## [THE PROBLEM]
Search through the entries for the word "This" and copy every line that has it.

======

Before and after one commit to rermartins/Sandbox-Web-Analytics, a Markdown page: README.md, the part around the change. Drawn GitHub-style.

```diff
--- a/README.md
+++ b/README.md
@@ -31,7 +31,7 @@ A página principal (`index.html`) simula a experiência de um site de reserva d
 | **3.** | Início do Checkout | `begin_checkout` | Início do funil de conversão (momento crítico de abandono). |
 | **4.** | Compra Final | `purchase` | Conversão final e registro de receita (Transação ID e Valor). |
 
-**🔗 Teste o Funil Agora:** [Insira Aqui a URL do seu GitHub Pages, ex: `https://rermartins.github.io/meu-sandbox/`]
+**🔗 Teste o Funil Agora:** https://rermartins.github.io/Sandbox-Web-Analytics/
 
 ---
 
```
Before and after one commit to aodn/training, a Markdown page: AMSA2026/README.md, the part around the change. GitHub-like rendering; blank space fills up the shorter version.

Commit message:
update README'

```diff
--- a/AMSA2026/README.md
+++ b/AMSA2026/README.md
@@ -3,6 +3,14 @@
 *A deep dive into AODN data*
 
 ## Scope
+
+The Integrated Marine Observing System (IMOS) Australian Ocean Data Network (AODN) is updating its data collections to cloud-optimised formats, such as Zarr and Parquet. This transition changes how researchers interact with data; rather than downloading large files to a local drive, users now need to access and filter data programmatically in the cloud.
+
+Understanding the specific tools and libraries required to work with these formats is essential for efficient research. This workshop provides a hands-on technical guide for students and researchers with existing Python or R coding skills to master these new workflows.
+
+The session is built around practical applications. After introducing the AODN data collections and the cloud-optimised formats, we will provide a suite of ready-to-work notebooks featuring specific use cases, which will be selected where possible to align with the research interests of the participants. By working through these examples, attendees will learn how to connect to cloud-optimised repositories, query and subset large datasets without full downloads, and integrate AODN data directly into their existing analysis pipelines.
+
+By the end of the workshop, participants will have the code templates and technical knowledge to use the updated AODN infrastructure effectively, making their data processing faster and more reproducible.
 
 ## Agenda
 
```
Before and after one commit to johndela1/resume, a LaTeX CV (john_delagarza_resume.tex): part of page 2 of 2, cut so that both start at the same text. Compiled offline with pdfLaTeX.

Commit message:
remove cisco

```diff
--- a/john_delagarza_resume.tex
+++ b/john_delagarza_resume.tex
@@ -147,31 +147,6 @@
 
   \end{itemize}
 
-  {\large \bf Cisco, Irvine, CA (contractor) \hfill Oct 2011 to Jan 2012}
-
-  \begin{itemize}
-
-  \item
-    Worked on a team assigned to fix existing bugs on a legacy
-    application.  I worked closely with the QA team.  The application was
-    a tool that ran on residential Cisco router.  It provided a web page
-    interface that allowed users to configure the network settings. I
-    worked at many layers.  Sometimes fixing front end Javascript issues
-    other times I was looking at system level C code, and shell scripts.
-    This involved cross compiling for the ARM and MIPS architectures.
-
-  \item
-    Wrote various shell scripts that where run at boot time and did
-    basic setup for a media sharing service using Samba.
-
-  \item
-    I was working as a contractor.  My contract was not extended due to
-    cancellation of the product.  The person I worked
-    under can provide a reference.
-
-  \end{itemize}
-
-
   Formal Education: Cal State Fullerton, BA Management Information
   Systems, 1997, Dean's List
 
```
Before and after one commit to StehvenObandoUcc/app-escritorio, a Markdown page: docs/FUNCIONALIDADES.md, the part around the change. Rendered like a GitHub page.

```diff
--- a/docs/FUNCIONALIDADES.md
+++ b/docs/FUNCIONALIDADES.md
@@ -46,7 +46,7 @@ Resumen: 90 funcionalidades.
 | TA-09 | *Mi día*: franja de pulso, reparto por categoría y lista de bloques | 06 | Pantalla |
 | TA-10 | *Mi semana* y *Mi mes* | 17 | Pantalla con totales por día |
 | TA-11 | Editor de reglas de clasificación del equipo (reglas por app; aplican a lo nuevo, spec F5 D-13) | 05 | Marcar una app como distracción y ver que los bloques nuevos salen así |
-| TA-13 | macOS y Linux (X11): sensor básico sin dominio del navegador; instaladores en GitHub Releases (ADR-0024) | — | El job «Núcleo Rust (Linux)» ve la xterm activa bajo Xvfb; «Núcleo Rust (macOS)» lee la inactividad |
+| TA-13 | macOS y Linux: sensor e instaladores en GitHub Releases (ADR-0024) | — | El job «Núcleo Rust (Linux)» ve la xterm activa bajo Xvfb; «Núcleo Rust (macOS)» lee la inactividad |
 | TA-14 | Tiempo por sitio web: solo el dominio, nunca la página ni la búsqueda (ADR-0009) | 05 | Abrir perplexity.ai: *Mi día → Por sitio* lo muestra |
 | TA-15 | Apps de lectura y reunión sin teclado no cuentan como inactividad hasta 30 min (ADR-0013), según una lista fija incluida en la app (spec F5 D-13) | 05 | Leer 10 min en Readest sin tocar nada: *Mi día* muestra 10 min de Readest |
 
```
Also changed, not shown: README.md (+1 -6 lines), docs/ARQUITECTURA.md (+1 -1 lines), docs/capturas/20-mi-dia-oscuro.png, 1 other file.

======

## [WRITTEN REPLY]
+The Integrated Marine Observing System (IMOS) Australian Ocean Data Network (AODN) is updating its data collections to cloud-optimised formats, such as Zarr and Parquet. This transition changes how researchers interact with data; rather than downloading large files to a local drive, users now need to access and filter data programmatically in the cloud.
+Understanding the specific tools and libraries required to work with these formats is essential for efficient research. This workshop provides a hands-on technical guide for students and researchers with existing Python or R coding skills to master these new workflows.
-    This involved cross compiling for the ARM and MIPS architectures.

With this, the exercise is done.